» **Task requirements**
Set down every entry once more, exactly as it appears.

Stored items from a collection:
=== Section Start ===

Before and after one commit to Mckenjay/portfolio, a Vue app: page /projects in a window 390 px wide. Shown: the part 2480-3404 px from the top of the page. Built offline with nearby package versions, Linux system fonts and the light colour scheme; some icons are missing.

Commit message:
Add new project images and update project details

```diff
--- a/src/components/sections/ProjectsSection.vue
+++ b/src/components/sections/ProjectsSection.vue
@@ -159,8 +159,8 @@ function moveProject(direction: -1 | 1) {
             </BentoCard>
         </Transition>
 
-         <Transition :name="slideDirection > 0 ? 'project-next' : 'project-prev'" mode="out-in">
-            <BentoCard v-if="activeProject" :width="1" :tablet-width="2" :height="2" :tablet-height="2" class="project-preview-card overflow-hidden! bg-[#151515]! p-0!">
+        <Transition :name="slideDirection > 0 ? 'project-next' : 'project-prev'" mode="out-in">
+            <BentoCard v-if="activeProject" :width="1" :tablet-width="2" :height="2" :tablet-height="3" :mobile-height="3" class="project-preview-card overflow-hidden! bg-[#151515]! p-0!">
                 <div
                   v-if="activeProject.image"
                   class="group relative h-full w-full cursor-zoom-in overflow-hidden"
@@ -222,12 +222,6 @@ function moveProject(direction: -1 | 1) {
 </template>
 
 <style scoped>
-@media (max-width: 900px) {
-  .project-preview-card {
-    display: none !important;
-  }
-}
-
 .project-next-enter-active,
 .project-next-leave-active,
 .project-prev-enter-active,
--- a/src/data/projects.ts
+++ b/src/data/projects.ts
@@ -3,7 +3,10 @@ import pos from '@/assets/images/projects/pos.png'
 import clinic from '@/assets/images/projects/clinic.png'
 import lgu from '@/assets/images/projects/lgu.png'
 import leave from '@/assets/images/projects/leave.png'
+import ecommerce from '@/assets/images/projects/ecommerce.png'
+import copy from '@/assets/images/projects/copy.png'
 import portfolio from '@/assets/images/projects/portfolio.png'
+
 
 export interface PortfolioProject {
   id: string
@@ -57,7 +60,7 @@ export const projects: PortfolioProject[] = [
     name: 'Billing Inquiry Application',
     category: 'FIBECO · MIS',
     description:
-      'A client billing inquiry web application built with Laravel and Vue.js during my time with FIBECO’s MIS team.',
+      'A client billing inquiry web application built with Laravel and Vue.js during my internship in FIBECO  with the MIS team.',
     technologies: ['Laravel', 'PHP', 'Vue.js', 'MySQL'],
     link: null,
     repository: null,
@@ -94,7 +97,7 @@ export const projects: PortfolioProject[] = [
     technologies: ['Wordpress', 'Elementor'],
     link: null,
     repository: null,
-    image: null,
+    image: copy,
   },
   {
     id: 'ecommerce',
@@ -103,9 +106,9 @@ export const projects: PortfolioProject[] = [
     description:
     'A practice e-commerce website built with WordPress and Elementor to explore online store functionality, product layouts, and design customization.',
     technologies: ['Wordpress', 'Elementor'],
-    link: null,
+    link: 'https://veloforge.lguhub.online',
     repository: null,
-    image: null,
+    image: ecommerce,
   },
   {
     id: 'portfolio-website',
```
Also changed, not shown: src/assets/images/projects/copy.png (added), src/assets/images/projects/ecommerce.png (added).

=== Section End ===

» **Written solution**
Before and after one commit to Mckenjay/portfolio, a Vue app: page /projects in a window 390 px wide. Shown: the part 2480-3404 px from the top of the page. Built offline with nearby package versions, Linux system fonts and the light colour scheme; some icons are missing.

Commit message:
Add new project images and update project details

```diff
--- a/src/components/sections/ProjectsSection.vue
+++ b/src/components/sections/ProjectsSection.vue
@@ -159,8 +159,8 @@ function moveProject(direction: -1 | 1) {
             </BentoCard>
         </Transition>
 
-         <Transition :name="slideDirection > 0 ? 'project-next' : 'project-prev'" mode="out-in">
-            <BentoCard v-if="activeProject" :width="1" :tablet-width="2" :height="2" :tablet-height="2" class="project-preview-card overflow-hidden! bg-[#151515]! p-0!">
+        <Transition :name="slideDirection > 0 ? 'project-next' : 'project-prev'" mode="out-in">
+            <BentoCard v-if="activeProject" :width="1" :tablet-width="2" :height="2" :tablet-height="3" :mobile-height="3" class="project-preview-card overflow-hidden! bg-[#151515]! p-0!">
                 <div
                   v-if="activeProject.image"
                   class="group relative h-full w-full cursor-zoom-in overflow-hidden"
@@ -222,12 +222,6 @@ function moveProject(direction: -1 | 1) {
 </template>
 
 <style scoped>
-@media (max-width: 900px) {
-  .project-preview-card {
-    display: none !important;
-  }
-}
-
 .project-next-enter-active,
 .project-next-leave-active,
 .project-prev-enter-active,
--- a/src/data/projects.ts
+++ b/src/data/projects.ts
@@ -3,7 +3,10 @@ import pos from '@/assets/images/projects/pos.png'
 import clinic from '@/assets/images/projects/clinic.png'
 import lgu from '@/assets/images/projects/lgu.png'
 import leave from '@/assets/images/projects/leave.png'
+import ecommerce from '@/assets/images/projects/ecommerce.png'
+import copy from '@/assets/images/projects/copy.png'
 import portfolio from '@/assets/images/projects/portfolio.png'
+
 
 export interface PortfolioProject {
   id: string
@@ -57,7 +60,7 @@ export const projects: PortfolioProject[] = [
     name: 'Billing Inquiry Application',
     category: 'FIBECO · MIS',
     description:
-      'A client billing inquiry web application built with Laravel and Vue.js during my time with FIBECO’s MIS team.',
+      'A client billing inquiry web application built with Laravel and Vue.js during my internship in FIBECO  with the MIS team.',
     technologies: ['Laravel', 'PHP', 'Vue.js', 'MySQL'],
     link: null,
     repository: null,
@@ -94,7 +97,7 @@ export const projects: PortfolioProject[] = [
     technologies: ['Wordpress', 'Elementor'],
     link: null,
     repository: null,
-    image: null,
+    image: copy,
   },
   {
     id: 'ecommerce',
@@ -103,9 +106,9 @@ export const projects: PortfolioProject[] = [
     description:
     'A practice e-commerce website built with WordPress and Elementor to explore online store functionality, product layouts, and design customization.',
     technologies: ['Wordpress', 'Elementor'],
-    link: null,
+    link: 'https://veloforge.lguhub.online',
     repository: null,
-    image: null,
+    image: ecommerce,
   },
   {
     id: 'portfolio-website',
```
Also changed, not shown: src/assets/images/projects/copy.png (added), src/assets/images/projects/ecommerce.png (added).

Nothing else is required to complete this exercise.